Thursday, March 06, 2014

What Makes DB2 Tick?

Conceptually, DB2 is a relational database management system. Actually, some might object to this term instead calling DB2 a SQL DBMS because it does not conform exactly to Codd’s relational model. Physically, DB2 is an amalgamation of address spaces and intersystem communication links that, when adequately tied together, provide the services of a database management system.

"What does all this information have to do with me?" you might wonder. Well, understanding the components of a piece of software helps you use that software more effectively. By understanding the physical layout of DB2, you can arrive at system solutions more quickly and develop SQL that performs better.

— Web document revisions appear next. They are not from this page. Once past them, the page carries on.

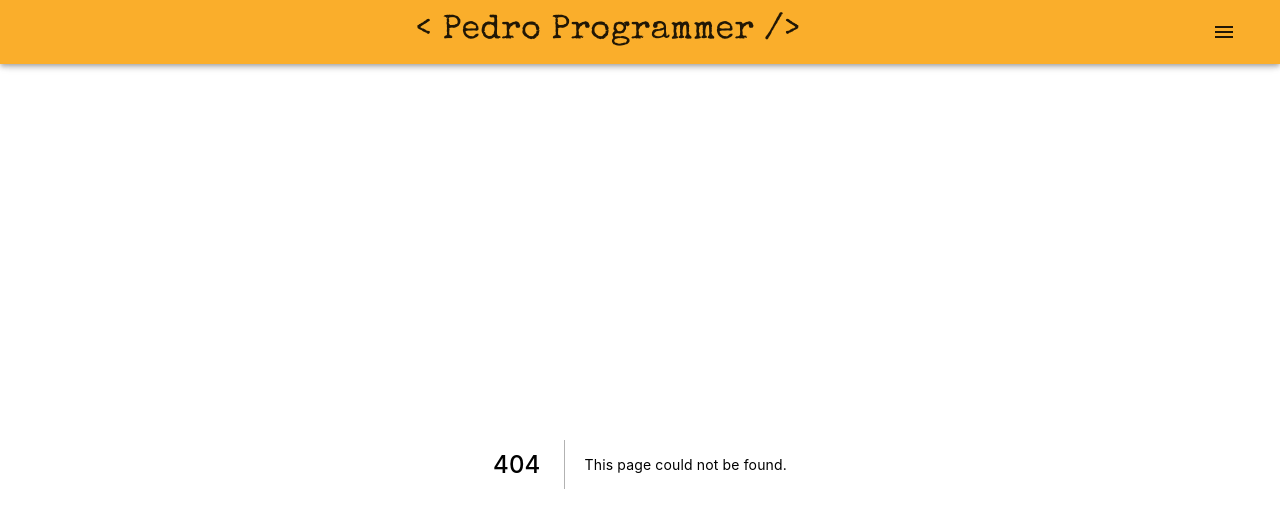
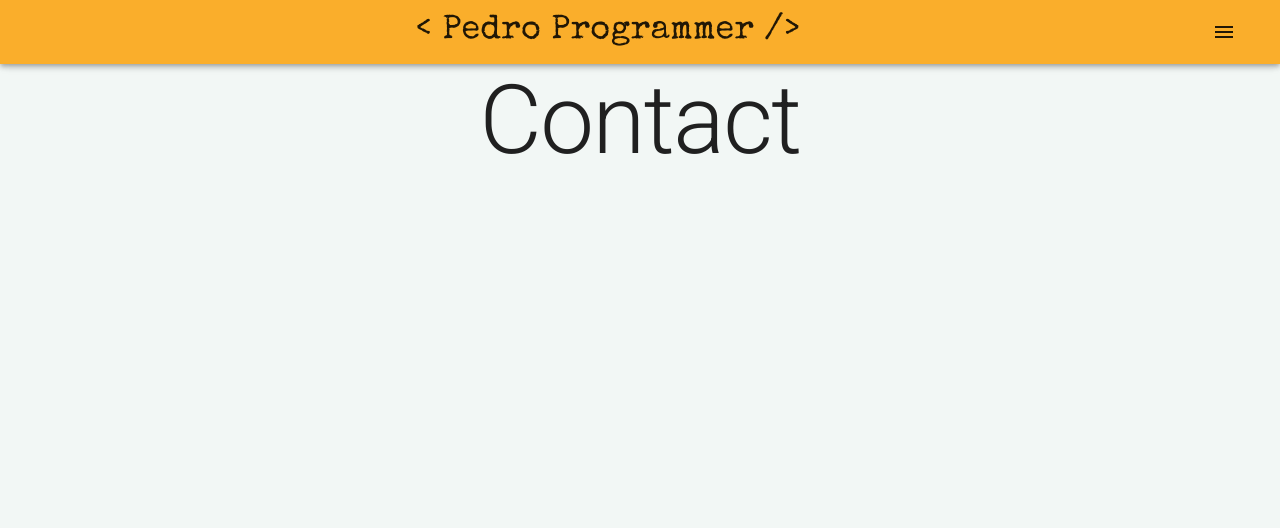
Before and after one commit to PedroMarianoAlmeida/my-website-2021, a Next.js app: page /contact in a window 1280 px wide. Before the commit this address had no page. Shown: the top 528 px of the page. Built offline with nearby package versions, Linux system fonts and the light colour scheme.

Commit message:
Contact Page Created

```diff
--- /dev/null
+++ b/pages/contact.tsx
@@ -0,0 +1,12 @@
+import Container from '@material-ui/core/Container'
+import PageTitle from '../src/components/specific/PageTitle'
+
+const Contact = ({ desktopLayout }) => {
+  return (
+    <Container>
+      <PageTitle title="Contact" desktopLayout={desktopLayout} />
+    </Container>
+  )
+}
+
+export default Contact
--- /dev/null
+++ b/src/components/specific/PageTitle.tsx
@@ -0,0 +1,25 @@
+import Typography from '@material-ui/core/Typography'
+import { makeStyles } from '@material-ui/core/styles'
+
+const useStyles = makeStyles((theme) => ({
+  titleResponsive: {
+    fontSize: '2rem',
+    marginTop: theme.spacing(2),
+  },
+}))
+
+const PageTitle = ({ title, desktopLayout }) => {
+  const classes = useStyles()
+
+  return (
+    <Typography
+      variant="h1"
+      align="center"
+      className={desktopLayout ? '' : classes.titleResponsive}
+    >
+      {title}
+    </Typography>
+  )
+}
+
+export default PageTitle
```
Also changed, not shown: pages/portfolio.tsx (+2 -8 lines), src/data/portfolioData.js (+9 -2 lines).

This blog entry will not get very technical and won't delve into the bits and bytes of DB2. Instead, it presents the basic architecture of a DB2 subsystem and information about each subcomponent of that architecture.

Each DB2 subcomponent is comprised of smaller units called CSECTs. A CSECT performs a single logical function. Working together, a bunch of CSECTs provide general, high level functionality for a subcomponent of DB2. DB2 CSECT names begin with the characters DSN.

There are three major subcomponents of DB2: 
  1. System services (SSAS)
  2. Database services (DBAS)
  3. Distributed Data Facility services (DDF).

The SSAS, or System Services Address Space, coordinates the attachment of DB2 to other subsystems (CICS, IMS/TM, or TSO). SSAS is also responsible for all logging activities (physical logging, log archival, and BSDS). DSNMSTR is the default name for this address space. (The address spaces may have been renamed at your shop.) DSNMSTR is the started task that contains the DB2 log. The log should be monitored regularly for messages indicating the errors or problems with DB2. Products are available that monitor the log for problems and trigger an event to contact the DBA or systems programmer when a problem is found.

The DBAS, or Database Services Address Space, provides the facility for the manipulation of DB2 data structures. The default name for this address space is DSNDBM1. This component of DB2 is responsible for the execution of SQL and the management of buffers, and it contains the core logic of the DBMS. Database services use system services and z/OS to handle the actual databases (tables, indexes, etc.) under the control of DB2. Although DBAS and SSAS operate in different address spaces, they are interdependent and work together as a formal subsystem of z/OS.

The DBAS can be further broken down into three components, each of which performs specific data-related tasks: 
  1. Relational Data System (RDS), 
  2. Data Manager (DM) 
  3. Buffer Manager (BM). 

The Buffer Manager handles the movement of data from disk to memory; the Data Manager handles the application of Stage 1 predicates and row-level operations on DB2 data; and the Relational Data System, or Relational Data Services, handles the application of Stage 2 predicates and set-level operations on DB2 data.

Figure 1. The components of the Database Services Address Space.

The next DB2 address space, DDF, or Distributed Data Facility services, is optional. DDF is required only when you want distributed database functionality. If your shop must enable remote DB2 subsystems to query data between one another, the DDF address space must be activated. DDF services use VTAM or TCP/IP to establish connections and communicate with other DB2 subsystems using either DRDA or private protocols.

DB2 also requires an additional address space to handle locking. The IRLM, or Intersystem Resource Lock Manager, is responsible for the management of all DB2 locks (including deadlock detection). The default name of this address space is IRLMPROC.

Finally, DB2 uses additional address spaces to manage the execution of stored procedures and user-defined functions. In older releases of DB2 (V4 and V5 era) these address spaces are known as the Stored Procedure Address Spaces, or SPAS. For current DB2 releases (V8 and later), however,  the z/OS Workload Manager (WLM) is used and can define multiple address spaces for stored procedures. 

So, at a high level, DB2 uses five address spaces to handle all DB2 functionality. DB2 also communicates with allied agents, like CICS, IMS/TM, and TSO. And database services uses the VSAM Media Manager to actually read data. A summary of the DB2 address spaces and the functionality they perform is provided in Figure 2.

Figure 2. The DB2 address spaces.

No comments: